There is no doubt that the millenial mindset is expanding to include all aspects of the U.S. economy. Food retailers have been quick to notice this emerging market and have begun to appeal directly to the demographic. Gourmet taco maker U.S. Taco Co. has tapped into it by offering milkshakes in mason jars and “1%er” tacos with lobster meat. After ordering, customers are given license plates so servers can correctly identify them. Even the logo is off-center, featuring a pink skull. However, one thing remains hidden: U.S. Taco Co. is actually an outpost of Taco Bell.

Increasingly, major companies are testing smaller craft labels for economic viability when compared to their own well-established brands. While some companies have tried acquisitions of trendy restaurants in the past, those moves come with high risk as such shops are usually not ripe for expansion or development. Developing a new craft brand internally is seen as a way to tap into new markets without overburdening the company with additional risk. PepsiCo introduced Caleb’s for designer cola, and McDonald’s opened a cafe called The Corner in Australia that utilized foods like lentils and eggplant in its menu. In both cases, the parent corporations did not readily disclose that they owned the new designer brands. While stopping short of denying their ownership, marketing plans for both companies rely on distancing themselves from the larger consumer brands that own them.
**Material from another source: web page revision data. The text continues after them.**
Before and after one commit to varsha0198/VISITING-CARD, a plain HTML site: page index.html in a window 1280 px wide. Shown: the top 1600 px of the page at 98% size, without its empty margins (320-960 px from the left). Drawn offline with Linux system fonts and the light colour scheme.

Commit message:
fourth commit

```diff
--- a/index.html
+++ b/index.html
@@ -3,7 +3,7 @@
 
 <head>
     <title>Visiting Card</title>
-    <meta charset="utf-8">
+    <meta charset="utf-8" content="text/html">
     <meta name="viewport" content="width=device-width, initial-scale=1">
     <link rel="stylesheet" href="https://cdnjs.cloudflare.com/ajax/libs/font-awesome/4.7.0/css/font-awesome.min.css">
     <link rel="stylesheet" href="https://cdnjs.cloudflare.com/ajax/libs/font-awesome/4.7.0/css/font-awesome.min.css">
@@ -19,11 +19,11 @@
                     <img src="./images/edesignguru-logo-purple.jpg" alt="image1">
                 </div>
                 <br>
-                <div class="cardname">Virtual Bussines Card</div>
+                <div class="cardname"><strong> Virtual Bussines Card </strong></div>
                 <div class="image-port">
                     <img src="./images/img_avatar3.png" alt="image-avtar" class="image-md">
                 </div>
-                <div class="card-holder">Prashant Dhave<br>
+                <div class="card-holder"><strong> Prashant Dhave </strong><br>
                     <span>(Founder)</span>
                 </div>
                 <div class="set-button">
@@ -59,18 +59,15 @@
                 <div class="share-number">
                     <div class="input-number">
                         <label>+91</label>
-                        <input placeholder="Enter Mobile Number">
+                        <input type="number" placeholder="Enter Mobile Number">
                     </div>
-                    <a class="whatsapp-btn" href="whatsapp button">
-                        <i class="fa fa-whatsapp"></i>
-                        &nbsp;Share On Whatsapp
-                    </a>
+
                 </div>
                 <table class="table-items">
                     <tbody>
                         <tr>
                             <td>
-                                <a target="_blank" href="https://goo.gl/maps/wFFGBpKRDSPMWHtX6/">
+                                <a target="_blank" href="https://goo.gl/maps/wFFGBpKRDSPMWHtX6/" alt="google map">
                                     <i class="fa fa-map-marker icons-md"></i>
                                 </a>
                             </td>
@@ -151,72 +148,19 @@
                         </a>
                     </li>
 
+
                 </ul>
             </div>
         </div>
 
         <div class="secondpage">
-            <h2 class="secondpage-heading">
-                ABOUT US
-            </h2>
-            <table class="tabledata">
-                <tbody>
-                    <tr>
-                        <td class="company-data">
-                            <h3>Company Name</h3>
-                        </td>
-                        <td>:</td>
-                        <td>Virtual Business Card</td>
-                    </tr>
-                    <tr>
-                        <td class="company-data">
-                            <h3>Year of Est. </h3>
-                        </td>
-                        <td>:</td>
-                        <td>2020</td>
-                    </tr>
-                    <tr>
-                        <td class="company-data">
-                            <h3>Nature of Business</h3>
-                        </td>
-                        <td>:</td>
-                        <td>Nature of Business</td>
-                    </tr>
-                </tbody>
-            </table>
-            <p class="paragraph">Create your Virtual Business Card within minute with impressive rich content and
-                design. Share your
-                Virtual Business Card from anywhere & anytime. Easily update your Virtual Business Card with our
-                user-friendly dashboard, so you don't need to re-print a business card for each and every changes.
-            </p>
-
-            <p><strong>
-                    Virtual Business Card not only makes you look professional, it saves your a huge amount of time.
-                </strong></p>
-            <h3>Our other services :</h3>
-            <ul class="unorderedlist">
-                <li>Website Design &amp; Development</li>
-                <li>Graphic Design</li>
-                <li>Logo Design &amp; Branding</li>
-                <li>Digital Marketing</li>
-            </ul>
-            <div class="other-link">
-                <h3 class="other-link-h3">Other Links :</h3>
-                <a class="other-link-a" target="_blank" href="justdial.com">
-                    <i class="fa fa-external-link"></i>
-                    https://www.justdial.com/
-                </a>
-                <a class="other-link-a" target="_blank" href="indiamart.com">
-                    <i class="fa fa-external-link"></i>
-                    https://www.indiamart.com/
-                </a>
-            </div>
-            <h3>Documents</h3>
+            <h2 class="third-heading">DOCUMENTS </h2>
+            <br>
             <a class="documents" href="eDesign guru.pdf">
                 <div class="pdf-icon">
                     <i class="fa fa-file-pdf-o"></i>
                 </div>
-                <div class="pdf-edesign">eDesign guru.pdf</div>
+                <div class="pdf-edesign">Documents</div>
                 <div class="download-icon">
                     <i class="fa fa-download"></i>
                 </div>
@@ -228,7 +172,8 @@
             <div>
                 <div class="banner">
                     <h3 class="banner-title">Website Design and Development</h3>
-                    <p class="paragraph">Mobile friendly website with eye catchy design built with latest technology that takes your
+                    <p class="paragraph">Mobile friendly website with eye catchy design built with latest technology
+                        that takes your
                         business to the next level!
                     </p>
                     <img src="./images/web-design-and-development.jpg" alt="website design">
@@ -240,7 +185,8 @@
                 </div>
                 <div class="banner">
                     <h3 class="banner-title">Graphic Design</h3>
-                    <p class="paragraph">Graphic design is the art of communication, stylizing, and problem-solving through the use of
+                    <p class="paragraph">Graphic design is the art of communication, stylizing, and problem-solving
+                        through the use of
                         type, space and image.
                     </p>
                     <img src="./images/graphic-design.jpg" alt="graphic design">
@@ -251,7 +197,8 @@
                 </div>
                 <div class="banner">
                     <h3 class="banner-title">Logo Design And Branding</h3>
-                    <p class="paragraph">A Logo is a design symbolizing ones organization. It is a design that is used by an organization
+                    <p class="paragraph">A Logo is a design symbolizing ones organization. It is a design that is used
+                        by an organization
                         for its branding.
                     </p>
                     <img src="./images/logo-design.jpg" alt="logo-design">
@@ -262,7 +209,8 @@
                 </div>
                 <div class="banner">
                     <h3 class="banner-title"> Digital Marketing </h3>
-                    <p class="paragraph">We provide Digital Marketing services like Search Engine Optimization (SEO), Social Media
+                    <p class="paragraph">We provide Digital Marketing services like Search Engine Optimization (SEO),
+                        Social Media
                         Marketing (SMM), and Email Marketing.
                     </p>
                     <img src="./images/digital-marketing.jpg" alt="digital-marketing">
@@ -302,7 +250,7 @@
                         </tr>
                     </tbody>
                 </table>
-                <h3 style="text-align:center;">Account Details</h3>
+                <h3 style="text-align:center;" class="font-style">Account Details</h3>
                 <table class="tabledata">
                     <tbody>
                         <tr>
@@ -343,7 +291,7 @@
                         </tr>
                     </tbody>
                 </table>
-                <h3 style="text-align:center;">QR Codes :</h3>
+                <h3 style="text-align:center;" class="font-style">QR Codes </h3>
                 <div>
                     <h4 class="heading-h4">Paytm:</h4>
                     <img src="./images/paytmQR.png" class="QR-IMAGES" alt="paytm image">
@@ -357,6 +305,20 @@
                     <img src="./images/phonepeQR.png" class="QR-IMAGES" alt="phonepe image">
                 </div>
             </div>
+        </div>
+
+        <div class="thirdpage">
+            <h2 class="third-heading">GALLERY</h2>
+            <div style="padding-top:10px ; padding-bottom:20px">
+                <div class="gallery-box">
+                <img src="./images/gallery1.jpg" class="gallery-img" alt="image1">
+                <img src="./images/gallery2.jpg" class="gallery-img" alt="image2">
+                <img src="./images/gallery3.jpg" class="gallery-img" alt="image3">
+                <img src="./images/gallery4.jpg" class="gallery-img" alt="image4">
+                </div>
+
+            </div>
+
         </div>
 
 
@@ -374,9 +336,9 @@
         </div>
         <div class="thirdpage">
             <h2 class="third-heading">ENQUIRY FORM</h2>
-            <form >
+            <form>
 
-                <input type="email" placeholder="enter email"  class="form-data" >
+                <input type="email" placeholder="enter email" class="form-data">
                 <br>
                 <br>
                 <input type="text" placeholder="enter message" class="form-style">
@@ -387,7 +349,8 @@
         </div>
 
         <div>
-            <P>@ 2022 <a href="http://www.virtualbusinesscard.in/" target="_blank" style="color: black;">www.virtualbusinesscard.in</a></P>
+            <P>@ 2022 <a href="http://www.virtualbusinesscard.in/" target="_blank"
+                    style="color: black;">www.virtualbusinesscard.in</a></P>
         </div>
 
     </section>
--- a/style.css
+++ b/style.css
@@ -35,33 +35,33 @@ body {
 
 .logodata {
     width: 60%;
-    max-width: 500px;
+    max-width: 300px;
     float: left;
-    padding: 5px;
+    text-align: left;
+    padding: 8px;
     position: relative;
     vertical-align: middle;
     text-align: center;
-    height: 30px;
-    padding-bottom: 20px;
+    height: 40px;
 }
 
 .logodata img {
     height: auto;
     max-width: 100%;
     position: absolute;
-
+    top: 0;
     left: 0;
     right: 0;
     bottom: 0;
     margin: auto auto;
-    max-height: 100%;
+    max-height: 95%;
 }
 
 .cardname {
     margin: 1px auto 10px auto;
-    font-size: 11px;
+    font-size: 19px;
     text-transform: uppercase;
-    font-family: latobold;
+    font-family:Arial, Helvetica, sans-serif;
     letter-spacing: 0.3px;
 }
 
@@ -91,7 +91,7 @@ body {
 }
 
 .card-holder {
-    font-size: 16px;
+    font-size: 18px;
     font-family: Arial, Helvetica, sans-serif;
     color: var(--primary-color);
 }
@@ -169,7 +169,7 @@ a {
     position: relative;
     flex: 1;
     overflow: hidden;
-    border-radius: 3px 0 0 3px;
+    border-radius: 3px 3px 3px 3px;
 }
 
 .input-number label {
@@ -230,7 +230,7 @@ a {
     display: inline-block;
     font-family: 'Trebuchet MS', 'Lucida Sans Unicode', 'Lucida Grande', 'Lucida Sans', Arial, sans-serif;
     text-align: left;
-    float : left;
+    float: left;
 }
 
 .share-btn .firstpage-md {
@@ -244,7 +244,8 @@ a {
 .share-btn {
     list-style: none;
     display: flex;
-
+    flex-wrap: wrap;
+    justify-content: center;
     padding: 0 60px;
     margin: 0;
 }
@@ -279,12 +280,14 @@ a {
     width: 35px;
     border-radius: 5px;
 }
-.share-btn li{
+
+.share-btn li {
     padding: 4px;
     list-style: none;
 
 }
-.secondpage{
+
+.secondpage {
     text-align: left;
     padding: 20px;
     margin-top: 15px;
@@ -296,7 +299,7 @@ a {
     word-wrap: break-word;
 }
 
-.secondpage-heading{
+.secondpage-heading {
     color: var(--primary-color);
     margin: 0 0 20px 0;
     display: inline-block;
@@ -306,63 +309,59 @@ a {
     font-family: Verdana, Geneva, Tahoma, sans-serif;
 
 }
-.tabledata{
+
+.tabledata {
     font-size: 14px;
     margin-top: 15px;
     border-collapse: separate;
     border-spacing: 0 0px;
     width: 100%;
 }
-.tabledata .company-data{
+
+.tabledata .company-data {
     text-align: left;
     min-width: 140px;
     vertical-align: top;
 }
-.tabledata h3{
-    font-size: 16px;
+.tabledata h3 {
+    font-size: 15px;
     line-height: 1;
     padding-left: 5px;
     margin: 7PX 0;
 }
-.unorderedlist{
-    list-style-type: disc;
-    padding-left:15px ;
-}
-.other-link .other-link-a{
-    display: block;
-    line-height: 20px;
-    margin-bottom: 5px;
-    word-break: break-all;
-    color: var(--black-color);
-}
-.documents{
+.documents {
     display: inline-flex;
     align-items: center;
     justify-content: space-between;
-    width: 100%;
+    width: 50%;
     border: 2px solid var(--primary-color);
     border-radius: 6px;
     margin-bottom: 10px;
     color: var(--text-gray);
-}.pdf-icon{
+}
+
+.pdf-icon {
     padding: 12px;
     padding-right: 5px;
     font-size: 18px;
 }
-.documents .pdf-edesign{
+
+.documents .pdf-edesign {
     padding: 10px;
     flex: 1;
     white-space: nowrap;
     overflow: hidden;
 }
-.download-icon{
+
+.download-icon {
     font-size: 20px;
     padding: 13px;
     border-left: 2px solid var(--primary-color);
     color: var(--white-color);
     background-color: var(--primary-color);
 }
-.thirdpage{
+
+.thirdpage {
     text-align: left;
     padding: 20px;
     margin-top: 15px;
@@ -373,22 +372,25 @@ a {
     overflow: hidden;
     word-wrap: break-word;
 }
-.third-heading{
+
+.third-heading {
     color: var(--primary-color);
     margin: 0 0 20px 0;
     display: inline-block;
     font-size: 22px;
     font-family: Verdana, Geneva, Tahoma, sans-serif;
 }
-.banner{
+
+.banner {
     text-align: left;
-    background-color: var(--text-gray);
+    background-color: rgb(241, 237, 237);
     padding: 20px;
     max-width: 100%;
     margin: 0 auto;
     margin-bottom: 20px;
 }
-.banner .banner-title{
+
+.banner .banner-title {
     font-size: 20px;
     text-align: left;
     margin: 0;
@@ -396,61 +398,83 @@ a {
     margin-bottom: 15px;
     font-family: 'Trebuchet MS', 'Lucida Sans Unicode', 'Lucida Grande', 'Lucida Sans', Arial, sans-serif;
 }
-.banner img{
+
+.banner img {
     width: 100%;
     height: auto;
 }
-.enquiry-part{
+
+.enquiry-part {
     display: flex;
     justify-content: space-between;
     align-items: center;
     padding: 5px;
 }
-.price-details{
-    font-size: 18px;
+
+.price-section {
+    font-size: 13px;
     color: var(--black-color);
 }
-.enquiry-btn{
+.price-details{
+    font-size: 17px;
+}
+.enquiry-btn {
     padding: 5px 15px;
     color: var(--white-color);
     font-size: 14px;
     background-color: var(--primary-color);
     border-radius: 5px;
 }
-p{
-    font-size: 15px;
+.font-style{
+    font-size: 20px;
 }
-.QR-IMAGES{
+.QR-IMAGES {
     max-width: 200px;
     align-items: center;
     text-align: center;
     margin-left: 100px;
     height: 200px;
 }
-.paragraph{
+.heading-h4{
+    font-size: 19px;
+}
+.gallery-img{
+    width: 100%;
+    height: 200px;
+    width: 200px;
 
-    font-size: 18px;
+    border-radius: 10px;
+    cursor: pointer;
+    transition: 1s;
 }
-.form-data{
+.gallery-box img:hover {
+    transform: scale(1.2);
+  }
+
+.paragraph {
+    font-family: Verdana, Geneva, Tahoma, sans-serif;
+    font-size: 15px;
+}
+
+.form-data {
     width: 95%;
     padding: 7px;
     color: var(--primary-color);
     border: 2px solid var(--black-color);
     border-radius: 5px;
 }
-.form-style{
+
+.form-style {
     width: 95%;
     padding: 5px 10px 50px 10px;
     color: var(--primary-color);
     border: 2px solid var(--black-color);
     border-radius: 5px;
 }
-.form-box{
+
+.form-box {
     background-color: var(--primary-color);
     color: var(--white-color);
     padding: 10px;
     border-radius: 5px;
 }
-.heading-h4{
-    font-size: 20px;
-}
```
Low-key efforts are becoming a go-to marketing tactic for capturing customers in their 20s and 30s. Qualities like “real” and “authentic” are top priorities for the age group, and big brands don’t resonate with them like they did with their parents. In addition, millennials are looking for fresh products, a fact that has not escaped food industry executives as they stream-line menu choices but also offer more options, fresher ingredients and less preservatives.